Report every line of the records that includes the word "image".
[Working data Boundary: Start]
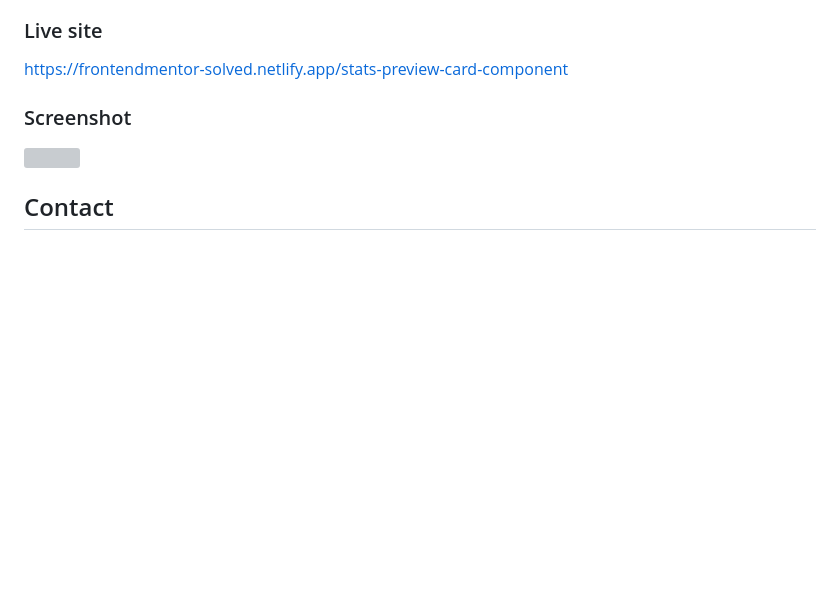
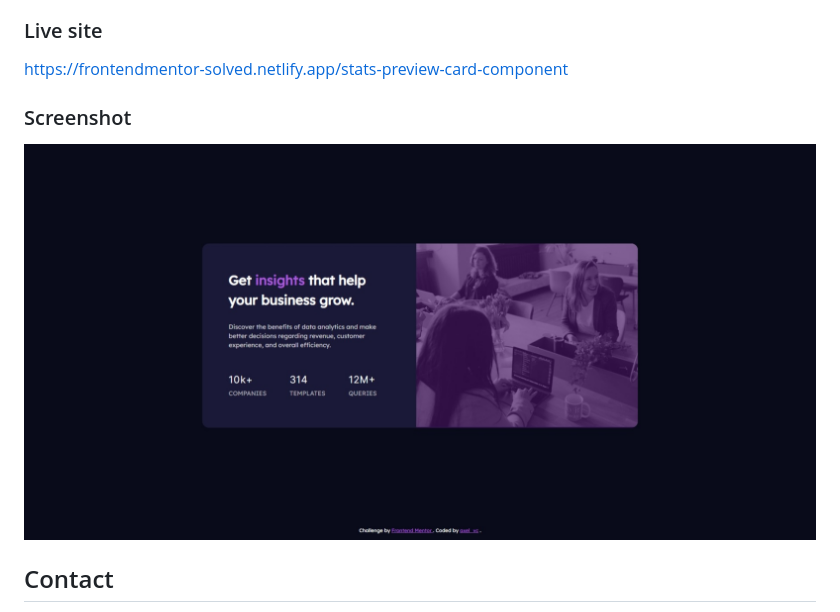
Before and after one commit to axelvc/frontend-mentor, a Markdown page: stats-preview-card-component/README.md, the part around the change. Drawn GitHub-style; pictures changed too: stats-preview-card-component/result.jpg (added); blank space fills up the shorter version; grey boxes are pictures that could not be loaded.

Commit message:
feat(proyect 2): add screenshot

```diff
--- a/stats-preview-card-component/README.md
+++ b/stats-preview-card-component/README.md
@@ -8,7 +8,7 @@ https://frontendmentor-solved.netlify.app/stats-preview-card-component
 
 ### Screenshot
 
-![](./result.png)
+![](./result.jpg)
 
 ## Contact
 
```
[Working data Boundary: End]
[Working data Boundary: Start]
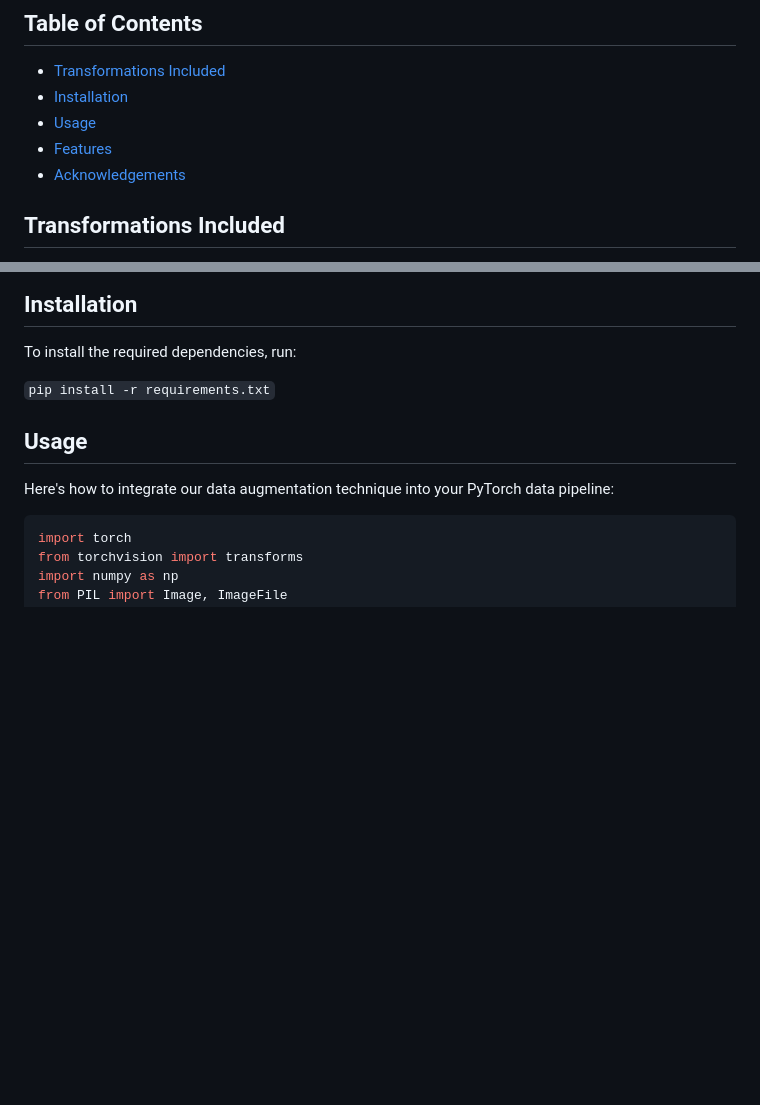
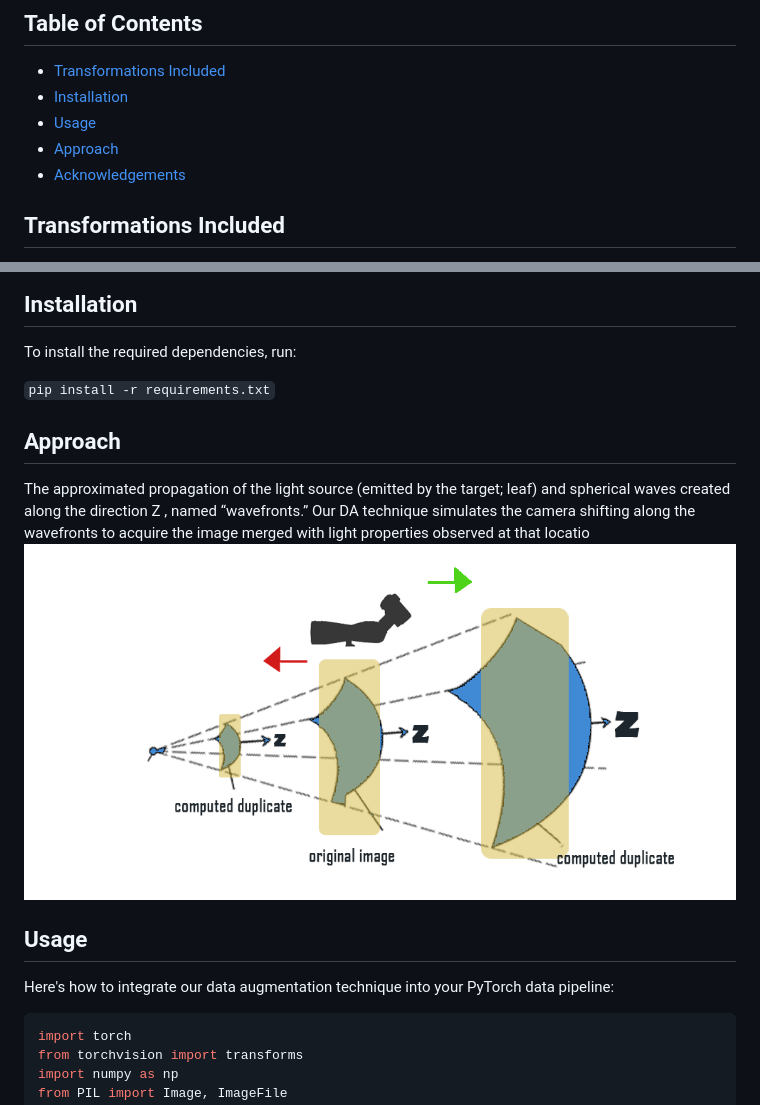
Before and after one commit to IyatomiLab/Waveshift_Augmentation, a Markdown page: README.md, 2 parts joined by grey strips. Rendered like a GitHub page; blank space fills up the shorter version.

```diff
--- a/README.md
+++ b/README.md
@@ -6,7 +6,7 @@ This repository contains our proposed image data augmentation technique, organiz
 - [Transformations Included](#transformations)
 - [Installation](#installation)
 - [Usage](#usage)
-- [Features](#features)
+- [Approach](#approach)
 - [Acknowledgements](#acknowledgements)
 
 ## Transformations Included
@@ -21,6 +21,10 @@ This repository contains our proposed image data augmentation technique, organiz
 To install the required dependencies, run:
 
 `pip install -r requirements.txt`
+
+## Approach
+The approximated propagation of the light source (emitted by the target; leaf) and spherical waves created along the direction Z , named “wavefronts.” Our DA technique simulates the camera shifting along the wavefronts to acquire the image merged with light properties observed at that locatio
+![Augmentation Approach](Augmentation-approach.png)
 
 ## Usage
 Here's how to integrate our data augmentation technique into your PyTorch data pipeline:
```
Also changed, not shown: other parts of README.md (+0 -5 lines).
[Working data Boundary: End]
Written answer:
@@ -6,7 +6,7 @@ This repository contains our proposed image data augmentation technique, organiz
@@ -21,6 +21,10 @@ This repository contains our proposed image data augmentation technique, organiz
+The approximated propagation of the light source (emitted by the target; leaf) and spherical waves created along the direction Z , named “wavefronts.” Our DA technique simulates the camera shifting along the wavefronts to acquire the image merged with light properties observed at that locatio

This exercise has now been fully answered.